- _What to work on_:
Pick out every line in the data below that holds "HomeScreen".

Working data Start Marker

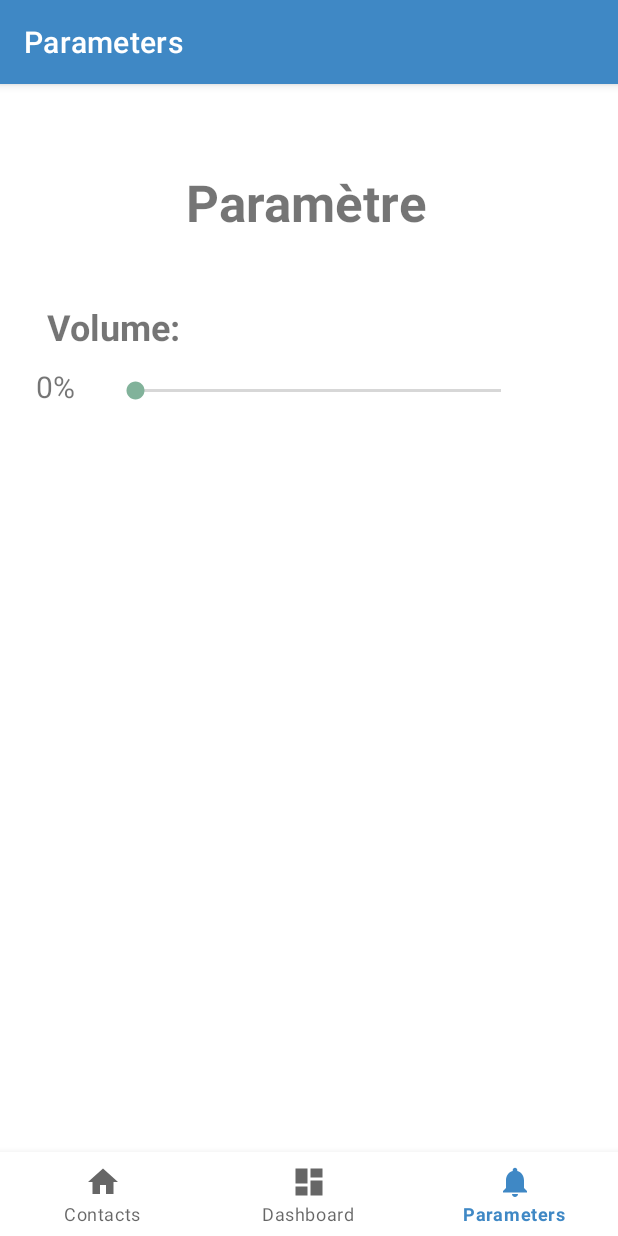
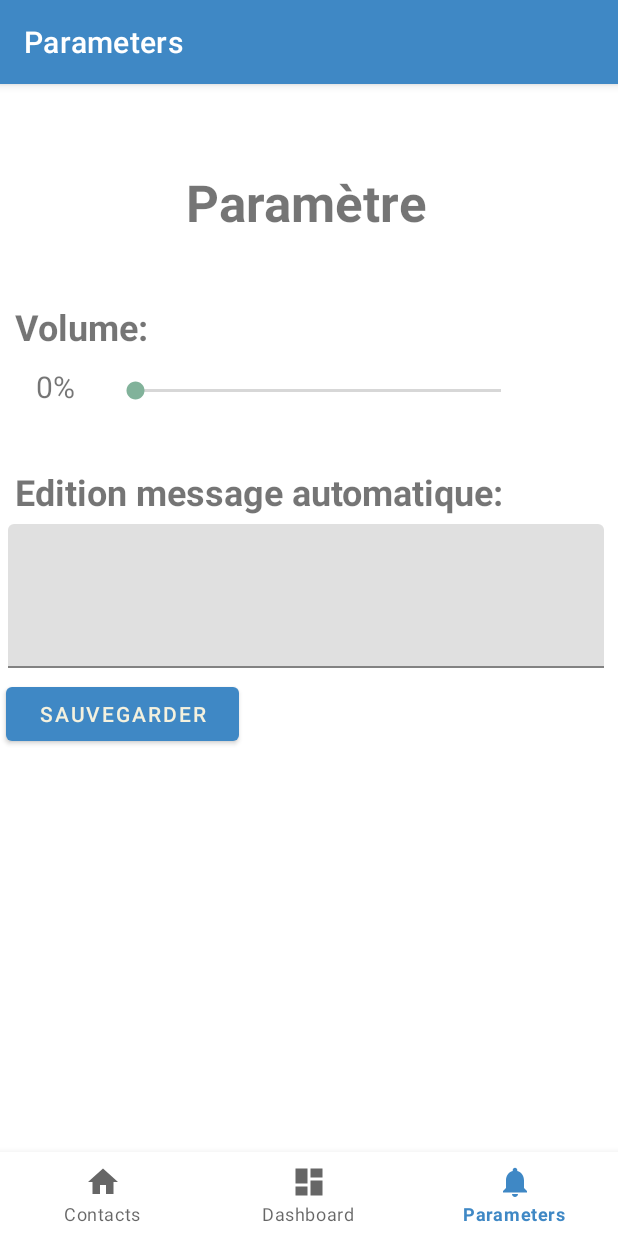
Before and after one commit to Eratosteme/ChiOuaOua, an Android app: the ParametersFragment screen opened through its navigation route, on a phone screen of 412 x 824 dp. Run offline under Robolectric (Android 15) with nearby library versions, the phone set to English and light mode, and no system bars; our stand-ins replace navigation-ui.

Commit message:
Edition Message

```diff
--- a/app/src/main/java/com/example/chiouaoua/ui/notifications/ParametersFragment.kt
+++ b/app/src/main/java/com/example/chiouaoua/ui/notifications/ParametersFragment.kt
@@ -1,50 +1,53 @@
 package com.example.chiouaoua.ui.notifications
 
+import android.content.Context
 import android.os.Bundle
 import android.view.LayoutInflater
 import android.view.View
 import android.view.ViewGroup
-import android.widget.SeekBar
+import android.widget.Toast
 import androidx.fragment.app.Fragment
-import androidx.lifecycle.ViewModelProvider
 import com.example.chiouaoua.databinding.FragmentParametersBinding
 
 class ParametersFragment : Fragment() {
 
     private var _binding: FragmentParametersBinding? = null
+    private val binding get() = _binding!!
 
-    // Cette propriété est uniquement valide entre onCreateView et onDestroyView
-    private val binding get() = _binding!!
+    // Clé pour identifier les données dans SharedPreferences
+    private val PREFERENCES_FILE_KEY = "com.example.chiouaoua.preferences"
+    private val MESSAGE_KEY = "saved_message"
 
     override fun onCreateView(
         inflater: LayoutInflater,
         container: ViewGroup?,
         savedInstanceState: Bundle?
     ): View {
-        val parametersViewModel =
-            ViewModelProvider(this).get(ParametersViewModel::class.java)
-
         _binding = FragmentParametersBinding.inflate(inflater, container, false)
         val root: View = binding.root
 
-        // Configuration de la SeekBar
-        val volumeBar = binding.volumebar
-        val percentageVolume = binding.porcentagevolume
+        // Charger le texte sauvegardé depuis SharedPreferences
+        val sharedPreferences = requireContext().getSharedPreferences(PREFERENCES_FILE_KEY, Context.MODE_PRIVATE)
+        val savedMessage = sharedPreferences.getString(MESSAGE_KEY, "")
+        binding.MessageEdit.setText(savedMessage) // Met à jour le champ avec le texte sauvegardé
 
-        volumeBar.setOnSeekBarChangeListener(object : SeekBar.OnSeekBarChangeListener {
-            override fun onProgressChanged(seekBar: SeekBar?, progress: Int, fromUser: Boolean) {
-                // Met à jour dynamiquement le pourcentage
-                percentageVolume.text = "$progress%"
+        // Bouton Sauvegarder
+        binding.SaveEditMessage.setOnClickListener {
+            val newMessage = binding.MessageEdit.text.toString()
+
+            if (newMessage.isNotBlank()) {
+                // Sauvegarde du message dans SharedPreferences
+                with(sharedPreferences.edit()) {
+                    putString(MESSAGE_KEY, newMessage)
+                    apply()
+                }
+                // Feedback utilisateur
+                Toast.makeText(requireContext(), "Message sauvegardé !", Toast.LENGTH_SHORT).show()
+            } else {
+                // Si le champ est vide, afficher un avertissement
+                Toast.makeText(requireContext(), "Le champ ne peut pas être vide.", Toast.LENGTH_SHORT).show()
             }
-
-            override fun onStartTrackingTouch(seekBar: SeekBar?) {
-                // Optionnel
-            }
-
-            override fun onStopTrackingTouch(seekBar: SeekBar?) {
-                // Optionnel
-            }
-        })
+        }
 
         return root
     }
--- a/app/src/main/res/layout/fragment_parameters.xml
+++ b/app/src/main/res/layout/fragment_parameters.xml
@@ -29,14 +29,15 @@
             android:id="@+id/textView"
             android:layout_width="157dp"
             android:layout_height="wrap_content"
+            android:layout_marginStart="10dp"
             android:text="Volume: "
-            android:textAlignment="center"
+            android:textAlignment="textStart"
             android:textSize="24sp"
             android:textStyle="normal|bold" />
 
         <LinearLayout
             android:layout_width="match_parent"
-            android:layout_height="match_parent"
+            android:layout_height="37dp"
             android:layout_marginTop="10dp"
             android:orientation="horizontal">
 
@@ -54,6 +55,37 @@
                 android:layout_height="34dp" />
         </LinearLayout>
 
+        <TextView
+            android:id="@+id/MessageParametre"
+            android:layout_width="match_parent"
+            android:layout_height="wrap_content"
+            android:layout_marginStart="10dp"
+            android:layout_marginTop="30dp"
+            android:text="Edition message automatique:"
+            android:textSize="24sp"
+            android:textStyle="bold" />
+
+        <com.google.android.material.textfield.TextInputLayout
+            android:id="@+id/LayoutEditMessage"
+            android:layout_width="match_parent"
+            android:layout_height="104dp">
+
+            <com.google.android.material.textfield.TextInputEditText
+                android:id="@+id/MessageEdit"
+                android:layout_width="match_parent"
+                android:layout_height="96dp"
+                android:layout_margin="5dp"
+                android:layout_marginStart="5dp"
+                android:text="Chute potentiel déctecté! Vérification requise." />
+        </com.google.android.material.textfield.TextInputLayout>
+
+        <Button
+            android:id="@+id/SaveEditMessage"
+            android:layout_width="155dp"
+            android:layout_height="wrap_content"
+            android:layout_margin="4dp"
+            android:text="Sauvegarder" />
+
     </LinearLayout>
 
 
```
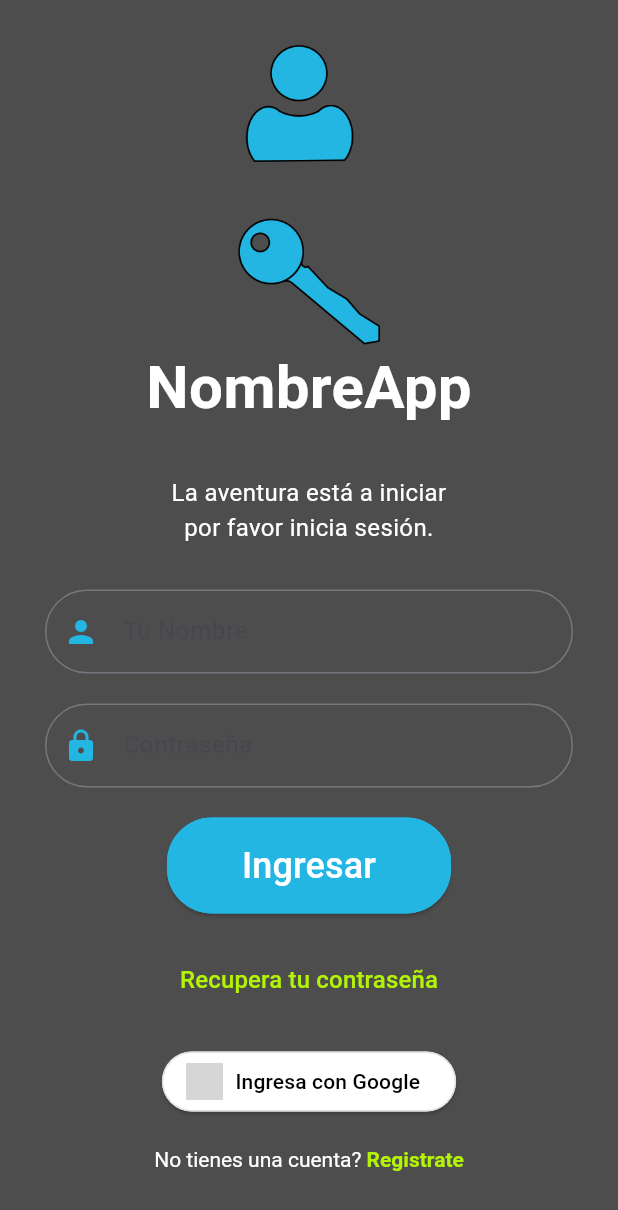
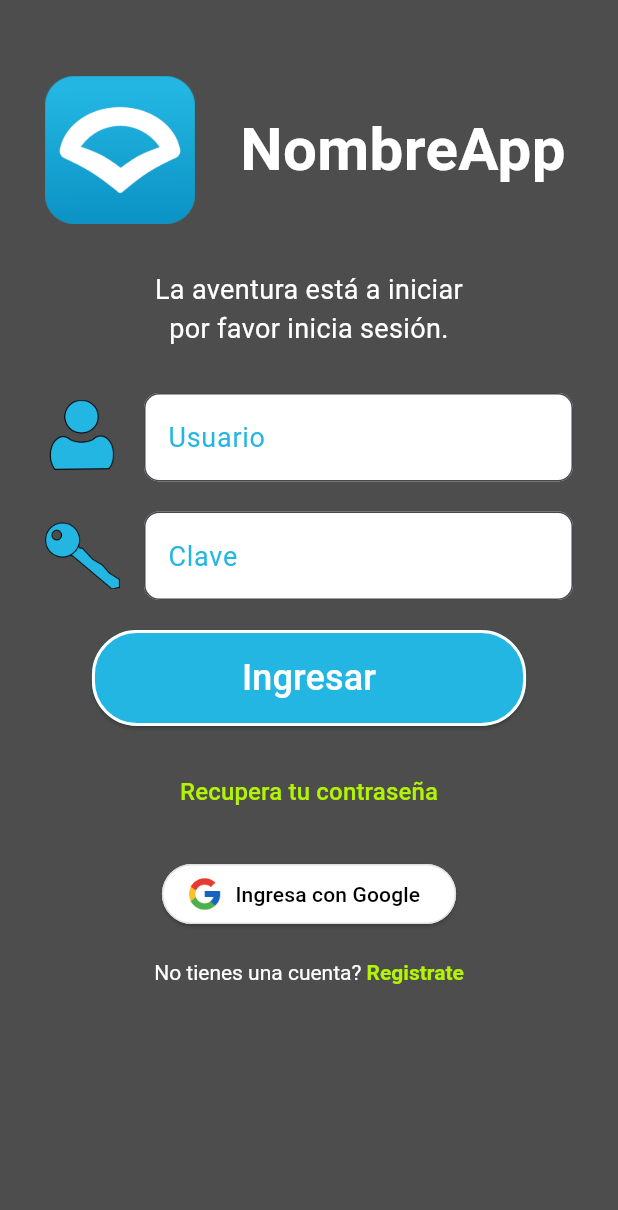
Before and after one commit to jonakls/trabajo_3, a Flutter app: the screen it shows after launch, after a tap on "Comienza", on a phone screen of 412 x 824 dp. Shown: the top 1210 px of the screen. Run offline on Flutter 3.47's test engine with Material 3 defaults, Android fonts, the light colour scheme and no system bars; grey boxes are pictures that could not be loaded.

Commit message:
feat: subir ultimos cambios de diseño de la app

```diff
--- a/lib/core/string.dart
+++ b/lib/core/string.dart
@@ -1,7 +1,8 @@
 class AppString {
   static const String nameApp = "NombreApp";
+  static const String authorName = "Jonathan Narvaez P.";
   static const String descriptionApp =
-      "Inicia una nueva aventura con\nNombreDeLaApp y descubra una\nnueva foprma de ver el mundo.";
+      "Inicia una nueva aventura con\nNombreDeLaApp y descubra una\nnueva forma de ver el mundo.";
   static const String buttonStartApp = "Comienza";
   static const String registerTextApp = "Registrate";
   static const String loginButtonText = "Ingresar";
--- a/lib/screen/screen_home.dart
+++ b/lib/screen/screen_home.dart
@@ -10,11 +10,13 @@ class HomeScreen extends StatelessWidget {
   Widget build(BuildContext context) {
     return Scaffold(
       backgroundColor: AppColor.gray,
-      body: Column(
+      body: Padding(
+        padding: const EdgeInsets.all(10.0),
+        child: Column(
           mainAxisAlignment: MainAxisAlignment.center,
           children: [
+            // Logo
             const Spacer(),
-          // Logo
             Image.asset(
               'assets/icons/app_logo.png', // Reemplaza con la ruta correcta de tu logo
               width: 200,
@@ -22,7 +24,7 @@ class HomeScreen extends StatelessWidget {
               fit: BoxFit.contain,
             ),
 
-          const SizedBox(height: 20),
+            const SizedBox(height: 30),
 
             // Nombre de la App
             Text(
@@ -34,7 +36,7 @@ class HomeScreen extends StatelessWidget {
               ),
             ),
 
-          const SizedBox(height: 40),
+            const SizedBox(height: 80),
 
             // Descripción
             const Padding(
@@ -46,7 +48,7 @@ class HomeScreen extends StatelessWidget {
               ),
             ),
 
-          const SizedBox(height: 30),
+            const SizedBox(height: 80),
 
             // Botón "Comienza"
             ElevatedButton(
@@ -55,7 +57,10 @@ class HomeScreen extends StatelessWidget {
               },
               style: ElevatedButton.styleFrom(
                 backgroundColor: AppColor.blue,
-              padding: const EdgeInsets.symmetric(horizontal: 50, vertical: 15),
+                padding: const EdgeInsets.symmetric(
+                  horizontal: 50,
+                  vertical: 15,
+                ),
                 shape: RoundedRectangleBorder(
                   borderRadius: BorderRadius.circular(30),
                   side: BorderSide(color: AppColor.white, width: 2),
@@ -84,8 +89,9 @@ class HomeScreen extends StatelessWidget {
               ),
             ),
 
-          const Spacer(), // Espaciado inferior
+            const Spacer(),
           ],
+        ),
       ),
     );
   }
--- a/lib/screen/screen_login.dart
+++ b/lib/screen/screen_login.dart
@@ -15,13 +15,16 @@ class LoginScreen extends StatelessWidget {
         child: Column(
           mainAxisAlignment: MainAxisAlignment.center,
           children: [
+            const SizedBox(height: 20),
+            Row(
+              children: [
                 Image.asset(
-              'assets/icons/app_logo.png', // Reemplaza con la ruta correcta de tu logo
-              width: 200,
-              height: 200,
+                  'assets/icons/app_logo.png',
+                  width: 100,
+                  height: 100,
                   fit: BoxFit.contain,
                 ),
-
+                const SizedBox(width: 30),
                 Text(
                   AppString.nameApp,
                   style: TextStyle(
@@ -30,24 +33,32 @@ class LoginScreen extends StatelessWidget {
                     fontWeight: FontWeight.bold,
                   ),
                 ),
-
+              ],
+            ),
             const SizedBox(height: 30),
             const Text(
               AppString.registerDescription,
               textAlign: TextAlign.center,
-              style: TextStyle(color: AppColor.white, fontSize: 16),
+              style: TextStyle(color: AppColor.white, fontSize: 18),
             ),
             const SizedBox(height: 30),
             TextField(
               decoration: InputDecoration(
-                hintText: 'Tu Nombre',
-                prefixIcon: const Icon(Icons.person, color: AppColor.blue),
+                icon: Image.asset(
+                  'assets/icons/user_icon.png',
+                  width: 50,
+                  height: 50,
+                ),
+                hintText: 'Usuario',
+                hintStyle: TextStyle(color: AppColor.blue, fontSize: 18),
+                filled: true,
+                fillColor: AppColor.white,
                 border: OutlineInputBorder(
-                  borderRadius: BorderRadius.circular(30),
+                  borderRadius: BorderRadius.circular(10),
                   borderSide: BorderSide(color: AppColor.blue),
                 ),
                 focusedBorder: OutlineInputBorder(
-                  borderRadius: BorderRadius.circular(30),
+                  borderRadius: BorderRadius.circular(10),
                   borderSide: const BorderSide(color: AppColor.blue, width: 2),
                 ),
               ),
@@ -56,14 +67,21 @@ class LoginScreen extends StatelessWidget {
             TextField(
               obscureText: true,
               decoration: InputDecoration(
-                hintText: 'Contraseña',
-                prefixIcon: const Icon(Icons.lock, color: AppColor.blue),
+                icon: Image.asset(
+                  'assets/icons/key_icon.png',
+                  width: 50,
+                  height: 50,
+                ),
+                hintText: 'Clave',
+                hintStyle: TextStyle(color: AppColor.blue, fontSize: 18),
+                filled: true,
+                fillColor: AppColor.white,
                 border: OutlineInputBorder(
-                  borderRadius: BorderRadius.circular(30),
+                  borderRadius: BorderRadius.circular(10),
                   borderSide: BorderSide(color: AppColor.blue),
                 ),
                 focusedBorder: OutlineInputBorder(
-                  borderRadius: BorderRadius.circular(30),
+                  borderRadius: BorderRadius.circular(10),
                   borderSide: const BorderSide(color: AppColor.blue, width: 2),
                 ),
               ),
@@ -76,12 +94,12 @@ class LoginScreen extends StatelessWidget {
               style: ElevatedButton.styleFrom(
                 backgroundColor: AppColor.blue,
                 padding: const EdgeInsets.symmetric(
-                  horizontal: 50,
+                  horizontal: 100,
                   vertical: 15,
                 ),
                 shape: RoundedRectangleBorder(
                   borderRadius: BorderRadius.circular(30),
-                  side: BorderSide(color: AppColor.blue, width: 2),
+                  side: BorderSide(color: AppColor.white, width: 2),
                 ),
               ),
               child: const Text(
@@ -105,7 +123,7 @@ class LoginScreen extends StatelessWidget {
                 // TODO: Implement Google Sign-In
               },
               icon: Image.asset(
-                'assets/icons/google.png',
+                'assets/icons/google_icon.png',
                 width: 25,
                 height: 25,
               ),
--- a/lib/screen/screen_splash.dart
+++ b/lib/screen/screen_splash.dart
@@ -14,7 +14,7 @@ class _SplashScreenState extends State<SplashScreen> {
   @override
   void initState() {
     super.initState();
-    Future.delayed(const Duration(seconds: 3), () {
+    Future.delayed(const Duration(seconds: 5), () {
       Navigator.of(context).pushReplacementNamed(Routes.homePath);
     });
   }
@@ -42,10 +42,11 @@ class _SplashScreenState extends State<SplashScreen> {
           Align(
             alignment: Alignment.centerRight,
             child: Text(
-              AppString.nameApp,
+              AppString.authorName,
               style: TextStyle(color: AppColor.white, fontSize: 20),
             ),
           ),
+          const SizedBox(height: 30),
         ],
       ),
     );
```
Also changed, not shown: assets/icons/app_logo.png, assets/icons/google_icon.png (added), assets/icons/key_icon.png (added), assets/icons/user_icon.png (added). Lines whose indentation alone changed are shown as unchanged.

Working data End Marker

- _Completed task_:
@@ -10,11 +10,13 @@ class HomeScreen extends StatelessWidget {
@@ -22,7 +24,7 @@ class HomeScreen extends StatelessWidget {
@@ -34,7 +36,7 @@ class HomeScreen extends StatelessWidget {
@@ -46,7 +48,7 @@ class HomeScreen extends StatelessWidget {
@@ -55,7 +57,10 @@ class HomeScreen extends StatelessWidget {
@@ -84,8 +89,9 @@ class HomeScreen extends StatelessWidget {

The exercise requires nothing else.